The Great Outdoors:
There’s land-o-plenty down here in the South. So exploring the great outdoors is common for a casual date. While the Northern Californian hippie chick in me loves a good hike and chasin’ waterfalls, I’ve passed on fishing dates and muddin’. I’m not afraid to get a little dirty, so muddin’ isn’t completely off base. But the couple times I’ve tried fishing, I freaked out when I did reel something in (which was hardly ever) because...it was MOVING! It was flopping around all over the place. Then I remembered, it’s ALIVE! I’m just not into it.
There are some things that I've only experienced with southern lovers — like receiving a warm towel after sex.
Chivalry is not dead:
Dating in the South has expanded my definition of chivalry. Things I thought only happened on TV have happened since I began dating in the South — including car doors being opened for me, every time, instead of hearing the "beep beep" of the car alarm having been disarmed. One guy I dated was keenly aware of where we were walking, always making sure he was on the side where there was traffic.
Sex with a Southerner:
Sex is different with everyone. It generally doesn't relate to where you're from. However, there are some things that I've only experienced with southern lovers — like receiving a warm towel after sex. The first time it happened, it was random and unexpected. After a little cuddling, he went to the bathroom and returned with a warm wash rag. I thanked him and went into the bathroom to clean up. The second time, he used the warm wash rag and wiped me down. I'm not gonna lie; it was sexy AF.
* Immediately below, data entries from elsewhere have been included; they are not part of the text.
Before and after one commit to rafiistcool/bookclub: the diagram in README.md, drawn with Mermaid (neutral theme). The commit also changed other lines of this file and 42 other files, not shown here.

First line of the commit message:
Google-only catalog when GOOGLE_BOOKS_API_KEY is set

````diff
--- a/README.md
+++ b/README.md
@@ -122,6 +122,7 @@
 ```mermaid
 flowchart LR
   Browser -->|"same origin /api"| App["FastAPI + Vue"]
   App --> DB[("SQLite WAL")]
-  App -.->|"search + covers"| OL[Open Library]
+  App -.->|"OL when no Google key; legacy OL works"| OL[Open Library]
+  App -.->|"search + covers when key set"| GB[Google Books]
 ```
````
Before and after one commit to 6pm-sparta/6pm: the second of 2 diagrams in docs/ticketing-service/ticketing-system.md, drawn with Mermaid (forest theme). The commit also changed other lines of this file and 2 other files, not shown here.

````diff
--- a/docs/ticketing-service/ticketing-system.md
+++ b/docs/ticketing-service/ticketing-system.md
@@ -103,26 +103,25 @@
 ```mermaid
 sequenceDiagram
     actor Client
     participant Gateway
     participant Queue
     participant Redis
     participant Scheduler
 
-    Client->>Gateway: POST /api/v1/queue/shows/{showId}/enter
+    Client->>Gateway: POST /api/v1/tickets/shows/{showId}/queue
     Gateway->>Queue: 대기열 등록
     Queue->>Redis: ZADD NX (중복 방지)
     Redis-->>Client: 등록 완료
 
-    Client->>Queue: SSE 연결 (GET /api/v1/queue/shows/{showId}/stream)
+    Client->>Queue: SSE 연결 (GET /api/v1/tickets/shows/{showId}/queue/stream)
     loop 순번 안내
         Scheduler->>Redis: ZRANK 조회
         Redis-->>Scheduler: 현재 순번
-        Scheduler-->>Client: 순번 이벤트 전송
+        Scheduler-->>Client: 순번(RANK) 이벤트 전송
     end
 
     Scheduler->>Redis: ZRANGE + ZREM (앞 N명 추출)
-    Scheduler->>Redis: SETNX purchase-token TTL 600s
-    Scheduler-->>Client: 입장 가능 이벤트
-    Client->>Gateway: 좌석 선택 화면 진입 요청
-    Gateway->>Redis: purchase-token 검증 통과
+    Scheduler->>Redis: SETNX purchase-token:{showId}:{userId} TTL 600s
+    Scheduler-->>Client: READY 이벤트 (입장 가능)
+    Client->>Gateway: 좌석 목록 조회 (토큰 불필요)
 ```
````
You can’t talk about the South without discussing racism. As far as race relations, I can honestly say that the South is behind the times. As the birthplace of segregation, it makes sense that it would take a little longer for southerners to not only accept but to embrace diversity. My family was one of the few Black families in a mostly Latin community in a predominately white county. My dating roster looks like a United Colors of Benetton ad, and my circle of friends includes people of Black, White, Latin, African, Asian, Haitian, and Pacific Islander descent. Most of the men I’ve dated while in the South have been black and nearly none of them had any non-black friends. I would often hear “I have a white friend at work," to which I would respond, “That doesn’t count!” The truth of the matter is, there is a ton of self-segregation in the South. Like sticks with like and although that’s not the way I was raised or how I live my life, it’s one of the South’s dirty little (not-so-secret) secrets.